A different interpretation of 'inspected and admitted' could help some legalize

As anyone who has tried to adjust immigration status knows, whether or not one entered the United States with inspection is a sticking point that can very often seal one's fate. Those who entered with temporary visas and overstayed illegally stand a far better chance of adjusting to legal status, say through marriage, than those who entered illegally in the first place.

But depending on how it's interpreted, an obscure 2010 immigration court ruling could change things for some who are relatives of U.S. citizens, the Sacramento Bee reports today. The ruling occurred in the case of Graciela Quilantan, a woman facing deportation who entered without documents - but did so by car. From a legal perspective, it's fascinating stuff. The story, which chronicles a recent case study that benefited, reads:

Quilantan, the wife of a U.S. citizen, was in a car driven by a U.S. citizen. Because she wasn't trying to sneak across and hadn't been questioned by the immigration officer who waved them into Texas, the court found she had been "inspected and admitted" legally.

Experts are still digesting the ruling and its ramifications.

"This has many of us immigration professors scratching our heads," said McGeorge School of Law professor Raquel Aldana.

The case doesn't apply to millions of undocumented immigrants who crossed rivers, mountains and deserts, evading U.S. immigration officials.
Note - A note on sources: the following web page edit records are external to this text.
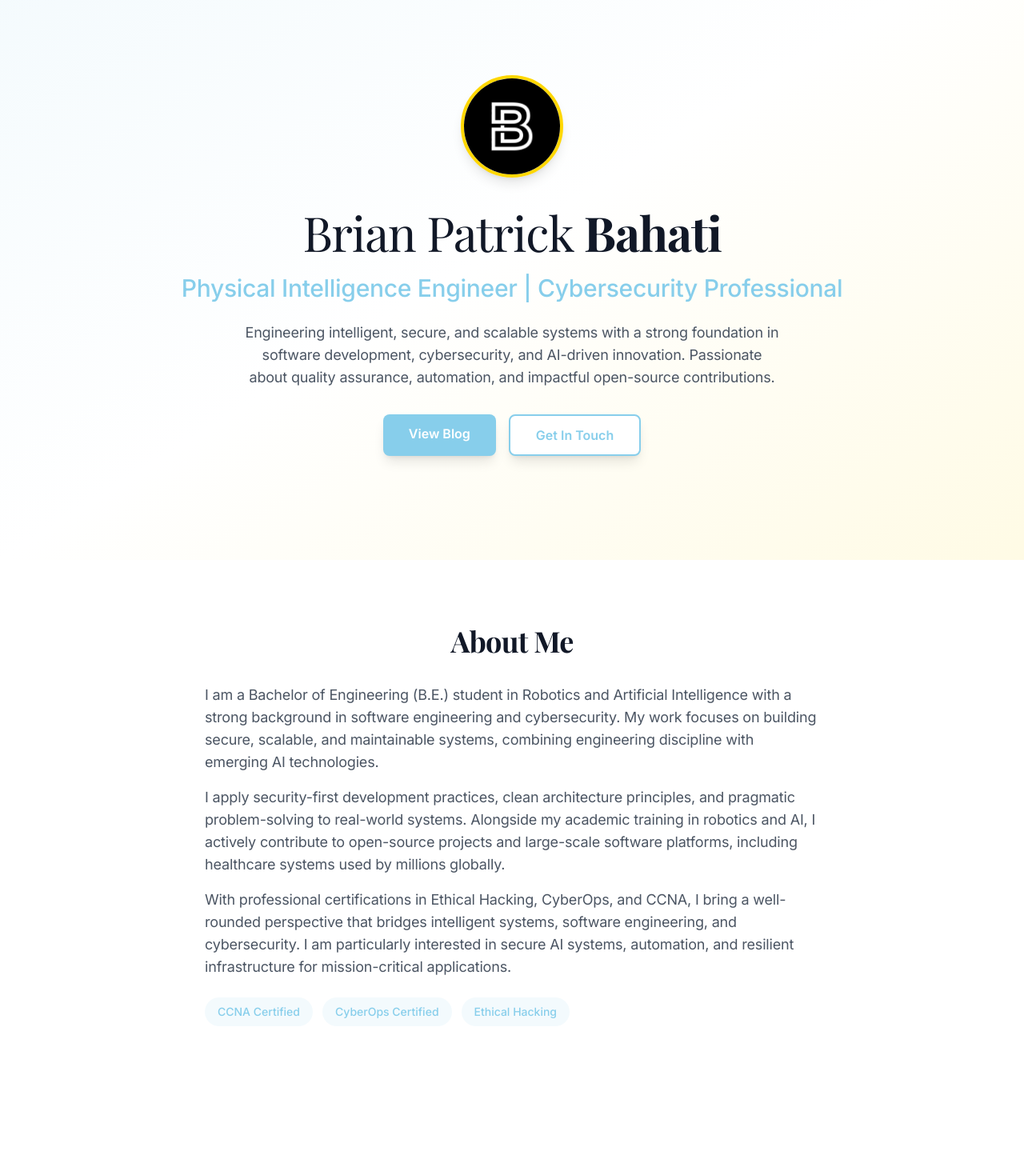
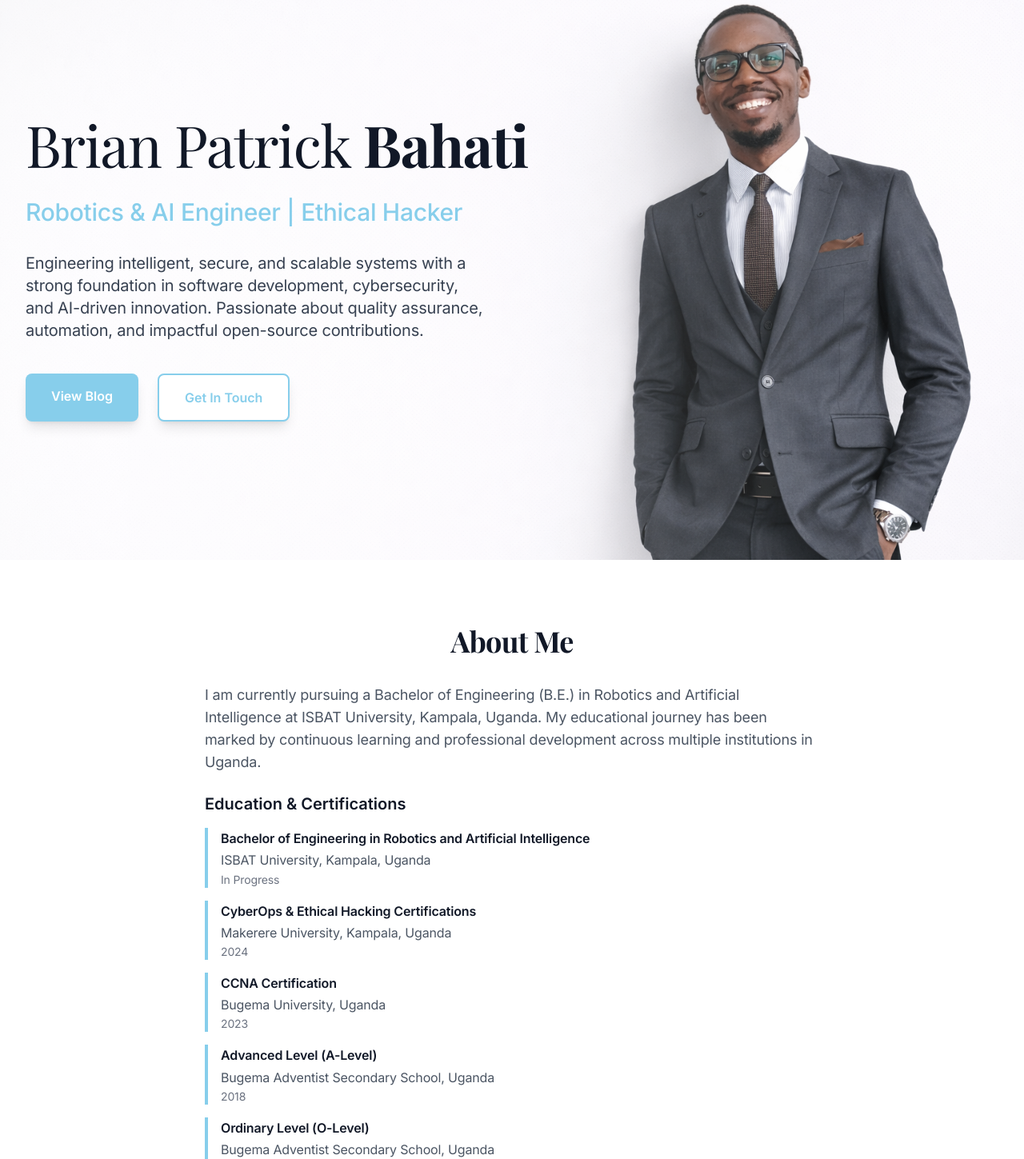
Before and after one commit to Bahati308/Bahati308.github.io, a React (Vite) app: page / in a window 1280 px wide. Shown: the part 100-1549 px from the top of the page at 80% size. Built offline with nearby package versions, Linux system fonts and the light colour scheme.

Commit message:
Update home page and remove unnecessary icons

```diff
--- a/src/App.jsx
+++ b/src/App.jsx
@@ -365,41 +365,51 @@ export default function App() {
       {/* Hero Section */}
       <section
         id="hero"
-        className="min-h-screen flex items-center justify-center bg-gradient-to-br from-sky-blue/10 via-white to-gold/10 pt-16"
+        className="min-h-screen flex items-center pt-16 relative bg-cover bg-no-repeat"
+        style={{
+          backgroundImage: 'url(/images/background.webp)',
+          backgroundPosition: 'top 64px center',
+        }}
       >
-        <div className="max-w-4xl mx-auto px-4 sm:px-6 lg:px-8 text-center">
-          <div className="mb-8">
-            <img
-              src="/letterB.jpg"
-              alt="Brian Patrick Bahati"
-              className="w-32 h-32 rounded-full mx-auto mb-6 border-4 border-gold shadow-lg object-cover"
-            />
-          </div>
-          <h1 className="text-4xl sm:text-5xl md:text-6xl font-display text-gray-900 mb-4">
+        {/* Gradient overlay - darker on left for text, lighter on right for image */}
+        <div className="absolute inset-0 bg-gradient-to-r from-white/60 via-white/20 to-transparent"></div>
+
+        {/* Content Container */}
+        <div className="w-full max-w-7xl mx-auto px-4 sm:px-6 lg:px-8 py-12 md:py-20 relative z-10">
+          <div className="max-w-2xl">
+            {/* Name */}
+            <h1 className="text-4xl sm:text-5xl md:text-6xl lg:text-7xl font-display text-gray-900 mb-4 md:mb-6 leading-tight">
               <span className="font-normal">Brian Patrick</span>{' '}
               <span className="font-bold">Bahati</span>
             </h1>
-          <p className="text-xl sm:text-2xl md:text-3xl font-medium text-sky-blue mb-6">
-            Physical Intelligence Engineer | Cybersecurity Professional
+
+            {/* Title */}
+            <p className="text-lg sm:text-xl md:text-2xl lg:text-3xl font-medium text-sky-blue mb-6 md:mb-8 leading-relaxed">
+              Robotics & AI Engineer | Ethical Hacker
             </p>
-          <p className="text-lg text-gray-600 mb-8 max-w-2xl mx-auto">
+
+            {/* Description */}
+            <p className="text-base sm:text-lg md:text-xl text-gray-700 mb-8 md:mb-10 max-w-xl leading-relaxed">
               Engineering intelligent, secure, and scalable systems with a strong foundation in
-            software development, cybersecurity, and AI-driven innovation. Passionate about quality
-            assurance, automation, and impactful open-source contributions.
+              software development, cybersecurity, and AI-driven innovation. Passionate about
+              quality assurance, automation, and impactful open-source contributions.
             </p>
-          <div className="flex flex-col sm:flex-row gap-4 justify-center">
+
+            {/* CTA Buttons */}
+            <div className="flex flex-col sm:flex-row gap-4 md:gap-6">
               <a
                 href="#blog"
-              className="px-8 py-3 bg-sky-blue text-white rounded-lg font-semibold hover:bg-opacity-90 hover:outline hover:outline-2 hover:outline-gold transition-all shadow-lg"
+                className="px-6 md:px-8 py-3 md:py-4 bg-sky-blue text-white rounded-lg font-semibold hover:bg-opacity-90 hover:outline hover:outline-2 hover:outline-gold transition-all shadow-lg text-center text-sm md:text-base"
               >
                 View Blog
               </a>
               <a
                 href="#contact"
-              className="px-8 py-3 bg-white text-sky-blue border-2 border-sky-blue rounded-lg font-semibold hover:bg-sky-blue hover:text-white transition-all shadow-lg"
+                className="px-6 md:px-8 py-3 md:py-4 bg-white text-sky-blue border-2 border-sky-blue rounded-lg font-semibold hover:bg-sky-blue hover:text-white transition-all shadow-lg text-center text-sm md:text-base"
               >
                 Get In Touch
               </a>
+            </div>
           </div>
         </div>
       </section>
@@ -411,24 +421,68 @@ export default function App() {
             About Me
           </h2>
           <div className="max-w-3xl mx-auto">
-            <p className="text-lg text-gray-600 mb-4">
-              I am a Bachelor of Engineering (B.E.) student in Robotics and Artificial Intelligence
-              with a strong background in software engineering and cybersecurity. My work focuses on
-              building secure, scalable, and maintainable systems, combining engineering discipline
-              with emerging AI technologies.
+            <p className="text-lg text-gray-600 mb-6">
+              I am currently pursuing a Bachelor of Engineering (B.E.) in Robotics and Artificial
+              Intelligence at ISBAT University, Kampala, Uganda. My educational journey has been
+              marked by continuous learning and professional development across multiple
+              institutions in Uganda.
             </p>
-            <p className="text-lg text-gray-600 mb-4">
-              I apply security-first development practices, clean architecture principles, and
-              pragmatic problem-solving to real-world systems. Alongside my academic training in
-              robotics and AI, I actively contribute to open-source projects and large-scale
-              software platforms, including healthcare systems used by millions globally.
+
+            <div className="mb-6">
+              <h3 className="text-xl font-semibold text-gray-900 mb-4">
+                Education & Certifications
+              </h3>
+              <div className="space-y-4">
+                <div className="border-l-4 border-sky-blue pl-4">
+                  <p className="font-semibold text-gray-900">
+                    Bachelor of Engineering in Robotics and Artificial Intelligence
                   </p>
+                  <p className="text-gray-600">ISBAT University, Kampala, Uganda</p>
+                  <p className="text-sm text-gray-500">In Progress</p>
+                </div>
+
+                <div className="border-l-4 border-sky-blue pl-4">
+                  <p className="font-semibold text-gray-900">
+                    CyberOps & Ethical Hacking Certifications
+                  </p>
+                  <p className="text-gray-600">Makerere University, Kampala, Uganda</p>
+                  <p className="text-sm text-gray-500">2024</p>
+                </div>
+
+                <div className="border-l-4 border-sky-blue pl-4">
+                  <p className="font-semibold text-gray-900">CCNA Certification</p>
+                  <p className="text-gray-600">Bugema University, Uganda</p>
+                  <p className="text-sm text-gray-500">2023</p>
+                </div>
+
+                <div className="border-l-4 border-sky-blue pl-4">
+                  <p className="font-semibold text-gray-900">Advanced Level (A-Level)</p>
+                  <p className="text-gray-600">Bugema Adventist Secondary School, Uganda</p>
+                  <p className="text-sm text-gray-500">2018</p>
+                </div>
+
+                <div className="border-l-4 border-sky-blue pl-4">
+                  <p className="font-semibold text-gray-900">Ordinary Level (O-Level)</p>
+                  <p className="text-gray-600">Bugema Adventist Secondary School, Uganda</p>
+                  <p className="text-sm text-gray-500">2016</p>
+                </div>
+
+                <div className="border-l-4 border-sky-blue pl-4">
+                  <p className="font-semibold text-gray-900">Primary Education</p>
+                  <p className="text-gray-600">Makerere C.O.U Primary School, Uganda</p>
+                </div>
+              </div>
+            </div>
+
             <p className="text-lg text-gray-600 mb-6">
-              With professional certifications in Ethical Hacking, CyberOps, and CCNA, I bring a
-              well-rounded perspective that bridges intelligent systems, software engineering, and
-              cybersecurity. I am particularly interested in secure AI systems, automation, and
-              resilient infrastructure for mission-critical applications.
+              My work focuses on building secure, scalable, and maintainable systems, combining
+              engineering discipline with emerging AI technologies. I apply security-first
+              development practices, clean architecture principles, and pragmatic problem-solving to
+              real-world systems. Alongside my academic training, I actively contribute to
+              open-source projects and large-scale software platforms, including healthcare systems
+              used by millions globally.
             </p>
+
             <div className="flex flex-wrap gap-3">
               <span className="px-4 py-2 bg-sky-blue/10 text-sky-blue rounded-full text-sm font-medium">
                 CCNA Certified
@@ -460,9 +514,6 @@ export default function App() {
                 key={index}
                 className="bg-white rounded-lg shadow-lg hover:shadow-xl transition-shadow border border-gray-200 overflow-hidden"
               >
-                <div className="h-48 bg-gradient-to-br from-sky-blue/20 to-gold/20 flex items-center justify-center">
-                  <span className="text-6xl">{category.icon}</span>
-                </div>
                 <div className="p-6">
                   <h3 className="text-xl font-semibold text-gray-900 mb-3">{category.title}</h3>
                   <p className="text-gray-600 mb-4 text-sm">{category.description}</p>
@@ -521,10 +572,7 @@ export default function App() {
           </p>
           <div className="grid md:grid-cols-2 gap-8">
             <div className="bg-white rounded-lg shadow-md p-6 border border-gray-200">
-              <div className="flex items-center gap-4 mb-4">
-                <span className="text-4xl">✝️</span>
-                <h3 className="text-xl font-semibold text-gray-900">Faith & Belief</h3>
-              </div>
+              <h3 className="text-xl font-semibold text-gray-900 mb-4">Faith & Belief</h3>
               <p className="text-gray-600">
                 I am a believer in Jesus Christ, the risen Savior of all, including you. As a
                 Seventh-Day Adventist, my faith guides my values, principles, and approach to life,
@@ -532,62 +580,44 @@ export default function App() {
               </p>
             </div>
             <div className="bg-white rounded-lg shadow-md p-6 border border-gray-200">
-              <div className="flex items-center gap-4 mb-4">
-                <span className="text-4xl">🎨</span>
-                <h3 className="text-xl font-semibold text-gray-900">Creative Pursuits</h3>
-              </div>
+              <h3 className="text-xl font-semibold text-gray-900 mb-4">Creative Pursuits</h3>
               <p className="text-gray-600">
                 Exploring creativity through various mediums, finding inspiration in art, music, and
                 design that fuels innovation in my technical work.
               </p>
             </div>
             <div className="bg-white rounded-lg shadow-md p-6 border border-gray-200">
-              <div className="flex items-center gap-4 mb-4">
-                <span className="text-4xl">🌍</span>
-                <h3 className="text-xl font-semibold text-gray-900">Travel & Culture</h3>
-              </div>
+              <h3 className="text-xl font-semibold text-gray-900 mb-4">Travel & Culture</h3>
               <p className="text-gray-600">
                 Discovering new places, cultures, and perspectives that broaden my worldview and
                 enhance my understanding of global technology needs.
               </p>
             </div>
             <div className="bg-white rounded-lg shadow-md p-6 border border-gray-200">
-              <div className="flex items-center gap-4 mb-4">
-                <span className="text-4xl">📚</span>
-                <h3 className="text-xl font-semibold text-gray-900">Reading & Learning</h3>
-              </div>
+              <h3 className="text-xl font-semibold text-gray-900 mb-4">Reading & Learning</h3>
               <p className="text-gray-600">
                 Continuous learning beyond technology—exploring philosophy, history, science, and
                 literature that shape my thinking and approach to problem-solving.
               </p>
             </div>
             <div className="bg-white rounded-lg shadow-md p-6 border border-gray-200">
-              <div className="flex items-center gap-4 mb-4">
-                <span className="text-4xl">🏃</span>
-                <h3 className="text-xl font-semibold text-gray-900">Fitness & Wellness</h3>
-              </div>
+              <h3 className="text-xl font-semibold text-gray-900 mb-4">Fitness & Wellness</h3>
               <p className="text-gray-600">
                 Maintaining physical and mental wellness through regular exercise, mindfulness, and
                 activities that keep me balanced and energized.
               </p>
             </div>
             <div className="bg-white rounded-lg shadow-md p-6 border border-gray-200">
-              <div className="flex items-center gap-4 mb-4">
-                <span className="text-4xl">🎵</span>
-                <h3 className="text-xl font-semibold text-gray-900">Music & Entertainment</h3>
-              </div>
+              <h3 className="text-xl font-semibold text-gray-900 mb-4">Music & Entertainment</h3>
               <p className="text-gray-600">
                 Enjoying music, films, and entertainment that provide relaxation and creative
                 inspiration during breaks from coding.
               </p>
             </div>
             <div className="bg-white rounded-lg shadow-md p-6 border border-gray-200">
-              <div className="flex items-center gap-4 mb-4">
-                <span className="text-4xl">🌱</span>
-                <h3 className="text-xl font-semibold text-gray-900">
+              <h3 className="text-xl font-semibold text-gray-900 mb-4">
                 Permaculture & Livestock Rearing
               </h3>
-              </div>
               <p className="text-gray-600">
                 Practicing sustainable agriculture through permaculture principles and raising
                 livestock, connecting with nature and contributing to food security and
@@ -595,10 +625,7 @@ export default function App() {
               </p>
             </div>
             <div className="bg-white rounded-lg shadow-md p-6 border border-gray-200">
-              <div className="flex items-center gap-4 mb-4">
-                <span className="text-4xl">⭐</span>
-                <h3 className="text-xl font-semibold text-gray-900">Star Gazing</h3>
-              </div>
+              <h3 className="text-xl font-semibold text-gray-900 mb-4">Star Gazing</h3>
               <p className="text-gray-600">
                 Observing the night sky, exploring constellations, and marveling at the cosmos. Star
                 gazing provides moments of wonder, reflection, and connection with the vast universe
@@ -625,36 +652,30 @@ export default function App() {
               <div className="space-y-4">
                 <a
                   href="mailto:bahatibrianp@gmail.com"
-                  className="flex items-center gap-3 p-4 bg-gradient-to-br from-sky-blue/10 to-gold/10 rounded-lg hover:shadow-md transition-shadow"
+                  className="flex items-center p-4 bg-gradient-to-br from-sky-blue/10 to-gold/10 rounded-lg hover:shadow-md transition-shadow"
                 >
-                  <span className="text-2xl">📧</span>
                   <div>
                     <p className="font-semibold text-gray-900">Email</p>
-                    <p className="text-gray-600 text-sm">bahatibrianp@gmail.com</p>
                   </div>
                 </a>
                 <a
                   href="https://github.com/Bahati308"
                   target="_blank"
                   rel="noreferrer"
-                  className="flex items-center gap-3 p-4 bg-gradient-to-br from-sky-blue/10 to-gold/10 rounded-lg hover:shadow-md transition-shadow"
+                  className="flex items-center p-4 bg-gradient-to-br from-sky-blue/10 to-gold/10 rounded-lg hover:shadow-md transition-shadow"
                 >
-                  <span className="text-2xl">💻</span>
                   <div>
                     <p className="font-semibold text-gray-900">GitHub</p>
-                    <p className="text-gray-600 text-sm">@Bahati308</p>
                   </div>
                 </a>
                 <a
                   href="https://www.linkedin.com/in/brian-patrick-bahati"
                   target="_blank"
                   rel="noreferrer"
-                  className="flex items-center gap-3 p-4 bg-gradient-to-br from-sky-blue/10 to-gold/10 rounded-lg hover:shadow-md transition-shadow"
+                  className="flex items-center p-4 bg-gradient-to-br from-sky-blue/10 to-gold/10 rounded-lg hover:shadow-md transition-shadow"
                 >
-                  <span className="text-2xl">💼</span>
                   <div>
                     <p className="font-semibold text-gray-900">LinkedIn</p>
-                    <p className="text-gray-600 text-sm">brian-patrick-bahati</p>
                   </div>
                 </a>
               </div>
```
Also changed, not shown: images/background.webp (added), 1 other file (tests, documents, lock files or other folders). Lines whose indentation alone changed are shown as unchanged.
But about half of all undocumented immigrants either walked or drove through official checkpoints and just weren't stopped and questioned, Aldana said.

Read more at: